Without including any images, repeat the listing below exactly.
START Data supplied
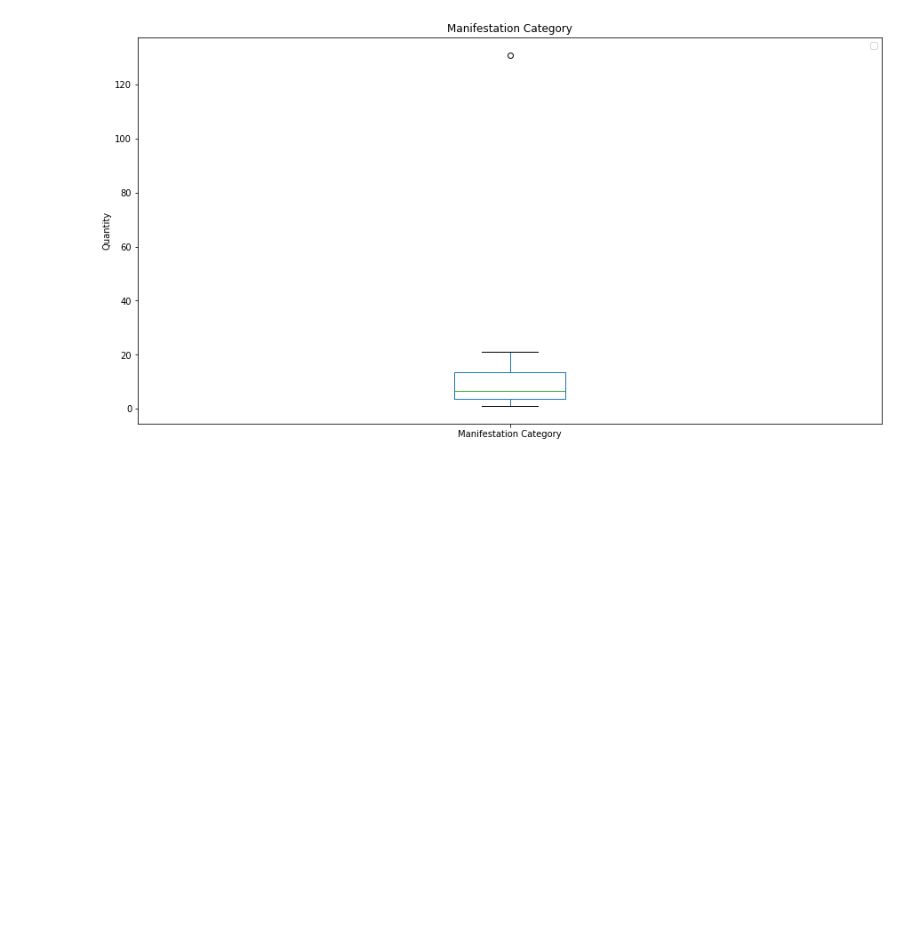
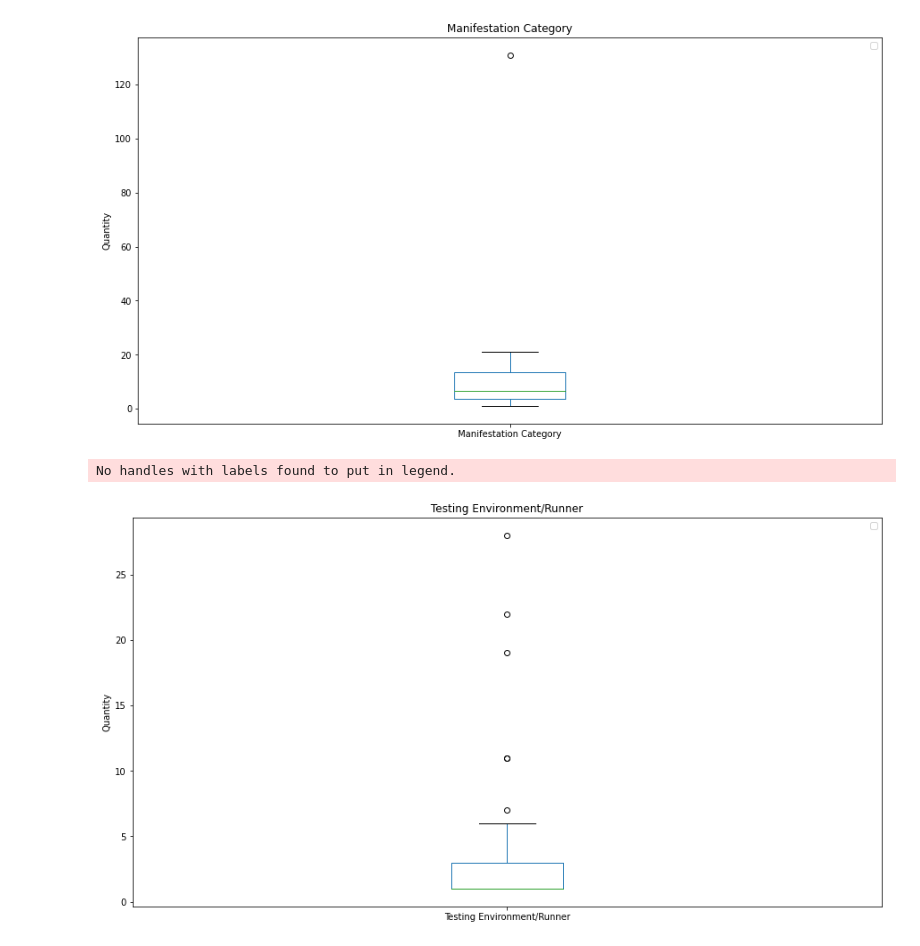
Before and after one commit to sorattorafa/ui-flakies-visualization, a Jupyter notebook: boxplots.ipynb, the cells around one changed output. Saved outputs shown, nothing was run; the diff lists cells and outputs as text; code cells hidden in the pictures; blank space fills up the shorter version.

```diff
--- a/boxplots.ipynb
+++ b/boxplots.ipynb
@@ -5,7 +5,7 @@ from matplotlib.pyplot import pie, axis, show
 
 
 dataset = pd.read_csv('dataset.csv',
-    usecols=['Root Cause Category', 'Manifestation Category', 'Fix Category', 'How Fixed in Code'], sep=',')
+    usecols=['Root Cause Category', 'Manifestation Category', 'Fix Category', 'How Fixed in Code', 'Testing Environment/Runner'], sep=',')
 columns = dataset.columns.to_list()
 
 def make_boxplots(dataset, column, title):
@@ -33,3 +33,8 @@ make_boxplots(dataset, 'Manifestation Category', 'Manifestation Category')
 # %% [output]
 No handles with labels found to put in legend.
 [figure]
+# %%
+make_boxplots(dataset, 'Testing Environment/Runner', 'Testing Environment/Runner')
+# %% [output]
+No handles with labels found to put in legend.
+[figure, added]
```
Also changed, not shown: 2 other files.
END Data supplied
**Answer below:**
Before and after one commit to sorattorafa/ui-flakies-visualization, a Jupyter notebook: boxplots.ipynb, the cells around one changed output. Saved outputs shown, nothing was run; the diff lists cells and outputs as text; code cells hidden in the pictures; blank space fills up the shorter version.

```diff
--- a/boxplots.ipynb
+++ b/boxplots.ipynb
@@ -5,7 +5,7 @@ from matplotlib.pyplot import pie, axis, show
 
 
 dataset = pd.read_csv('dataset.csv',
-    usecols=['Root Cause Category', 'Manifestation Category', 'Fix Category', 'How Fixed in Code'], sep=',')
+    usecols=['Root Cause Category', 'Manifestation Category', 'Fix Category', 'How Fixed in Code', 'Testing Environment/Runner'], sep=',')
 columns = dataset.columns.to_list()
 
 def make_boxplots(dataset, column, title):
@@ -33,3 +33,8 @@ make_boxplots(dataset, 'Manifestation Category', 'Manifestation Category')
 # %% [output]
 No handles with labels found to put in legend.
 [figure]
+# %%
+make_boxplots(dataset, 'Testing Environment/Runner', 'Testing Environment/Runner')
+# %% [output]
+No handles with labels found to put in legend.
+[figure, added]
```
Also changed, not shown: 2 other files.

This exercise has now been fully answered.